* **EXERCISE INPUTS**:
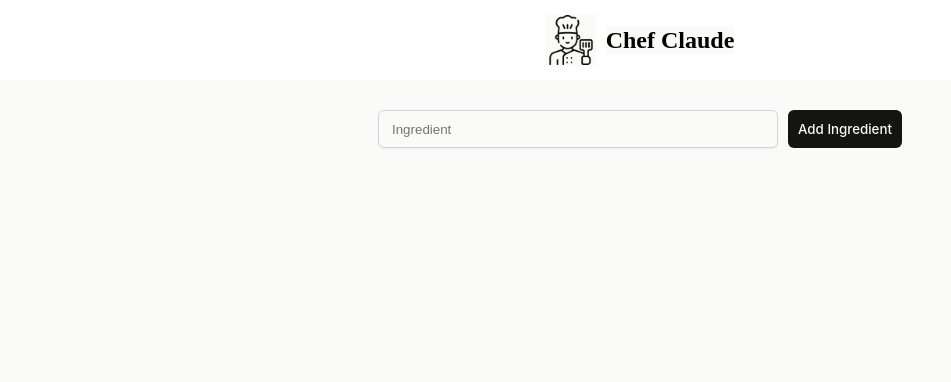
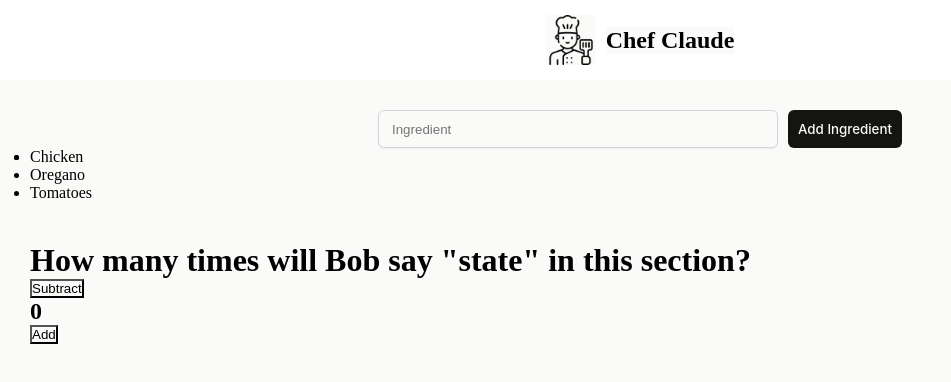
Before and after one commit to ibrahimmohamed3/Chef_claude, a React (Vite) app: page / in a window 1280 px wide. Shown: the top 382 px of the page, without its empty margins (0-951 px from the left). Built offline with nearby package versions, Linux system fonts and the light colour scheme.

Commit message:
add changes

```diff
--- a/src/App.jsx
+++ b/src/App.jsx
@@ -1,5 +1,6 @@
 import Header from './components/Header'
 import Main from './components/Main'
+import Count from './components/Count'
 import './App.css'
 
 function App() {
@@ -9,6 +10,7 @@ function App() {
     <>
     <Header />
     <Main />
+    <Count />
     </>
   )
 }
--- /dev/null
+++ b/src/components/Count.jsx
@@ -0,0 +1,28 @@
+import { useState } from "react"
+
+
+function Count(){
+    const [count, setCount] = useState(0)
+
+    function add(){
+        setCount(prevCount=>prevCount+1)
+    }
+    function subtract(){
+        setCount(prevCount=>prevCount-1)
+    }
+
+
+    return(
+        <>
+          <main className="container">
+            <h1>How many times will Bob say "state" in this section?</h1>
+            <div className="counter">
+                <button className="minus"onClick={subtract} aria-label="Decrease count">Subtract</button>
+                <h2 className="count">{count}</h2>
+                <button className="plus" onClick={add} aria-label="Increase count">Add</button>
+            </div>
+        </main>
+        </>
+    )
+}
+export default Count
--- a/src/components/Header.jsx
+++ b/src/components/Header.jsx
@@ -1,5 +1,6 @@
 import chefImg from '../assets/chef.png'
 import '../App.css'
+
 
 function Header(){
     return(
--- a/src/components/Main.jsx
+++ b/src/components/Main.jsx
@@ -1,11 +1,36 @@
 import '../App.css'
 function Main(){
+     const ingredients = ["Chicken", "Oregano", "Tomatoes"]
+
+     const mapedIngredient = ingredients.map(element=>(
+          <li key={element}>{element}</li>
+     )
+
+     )
+
+     function handleSubmit(event){
+        event.preventDefault()
+        const formData = new FormData(event.currentTarget)
+        const newIngredient = formData.get("ingredient")
+        ingredients.push(newIngredient)
+        console.log(ingredients)
+     }
+
     return(
         <main>
-            <form className="add-ingredient-form">
-                <input type="text" placeholder="Ingredient" />
-                <button>Add Ingredient</button>
+            <form
+                onSubmit={handleSubmit}
+                className="add-ingredient-form">
+                <input type="text"
+                placeholder="Ingredient"
+                name='ingredient'
+
+                />
+                <button >Add Ingredient</button>
             </form>
+            <ul>
+                <li>{mapedIngredient}</li>
+            </ul>
         </main>
     )
 }
```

* **TASK INSTRUCTIONS**: Select every line in the records above that contains the word "setCount".

* **EXPECTED ANSWER**:
+    const [count, setCount] = useState(0)
+        setCount(prevCount=>prevCount+1)
+        setCount(prevCount=>prevCount-1)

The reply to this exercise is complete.